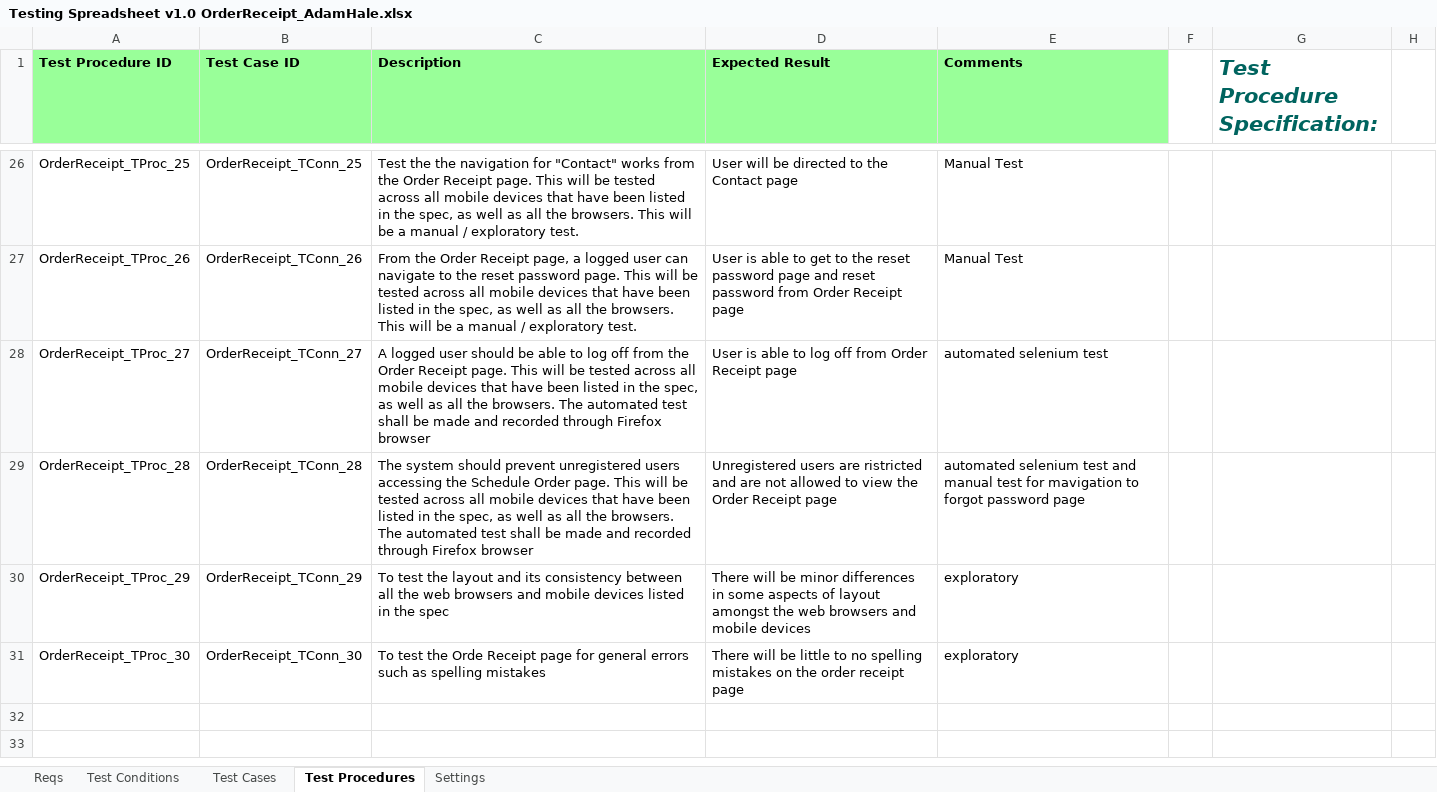
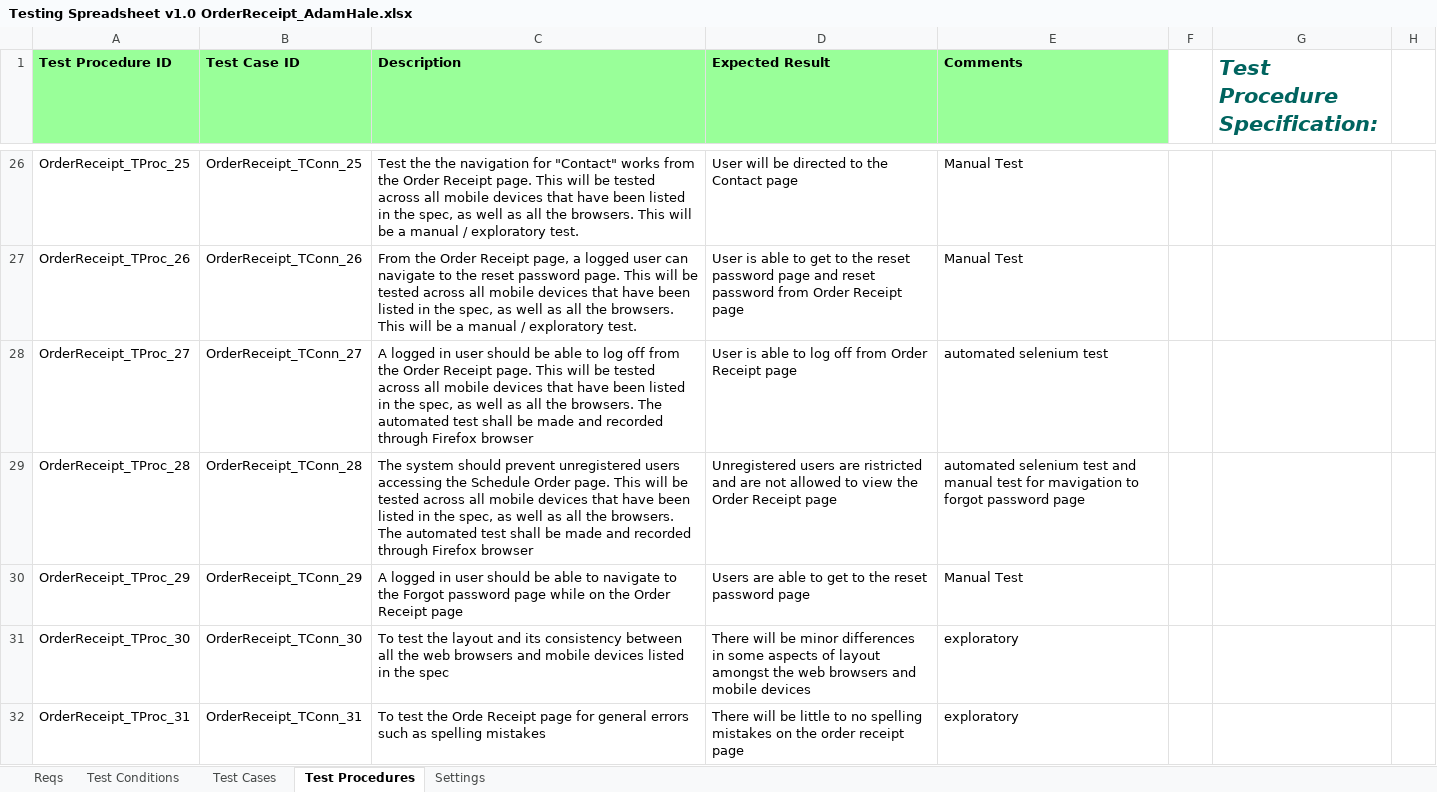
Before and after one commit to KevinOHare/Software-Testing-And-Verification, an Excel workbook: Testing Spreadsheet v1.0 OrderReceipt_AdamHale.xlsx, sheet Test Procedures, drawn as a sheet; only a part is shown, gaps mark what is left out; values as stored, in another font and other column widths than the file's, no borders; the diff names each change by its address in the sheet, - before the commit and + after, or states it on an @@ line.

```diff
--- a/Testing Spreadsheet v1.0 OrderReceipt_AdamHale.xlsx (sheet Test Procedures)
+++ b/Testing Spreadsheet v1.0 OrderReceipt_AdamHale.xlsx (sheet Test Procedures)
-C28 (Description): A logged user should…
+C28 (Description): A logged in user should…
-C30 (Description): To test the layout and its consistency between all the web browsers and mobile devices listed in the spec
+C30 (Description): A logged in user should be able to navigate to the Forgot password page while on the Order Receipt page
-D30 (Expected Result): There will be minor differences in some aspects of layout amongst the web browsers and mobile devices
+D30 (Expected Result): Users are able to get to the reset password page
-E30 (Comments): exploratory
+E30 (Comments): Manual Test
-C31 (Description): …test the Orde Receipt page for general errors such as spelling mistakes
+C31 (Description): …test the layout and its consistency between all the web browsers and mobile devices listed in the spec
-D31 (Expected Result): …will be little to no spelling mistakes on the order receipt page
+D31 (Expected Result): …will be minor differences in some aspects of layout amongst the web browsers and mobile devices
+row 32: OrderReceipt_TProc_31 | OrderReceipt_TConn_31 | To test the Orde Receipt page for general errors such as spelling mistakes | There will be little to no spelling mistakes on the order receipt page | exploratory
```
Also changed, not shown: sheet Test Cases, charts or pictures.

# # # #

When a line in the material contains the string "page", copy that line.

+C30 (Description): A logged in user should be able to navigate to the Forgot password page while on the Order Receipt page
+D30 (Expected Result): Users are able to get to the reset password page
-C31 (Description): …test the Orde Receipt page for general errors such as spelling mistakes
-D31 (Expected Result): …will be little to no spelling mistakes on the order receipt page
+row 32: OrderReceipt_TProc_31 | OrderReceipt_TConn_31 | To test the Orde Receipt page for general errors such as spelling mistakes | There will be little to no spelling mistakes on the order receipt page | exploratory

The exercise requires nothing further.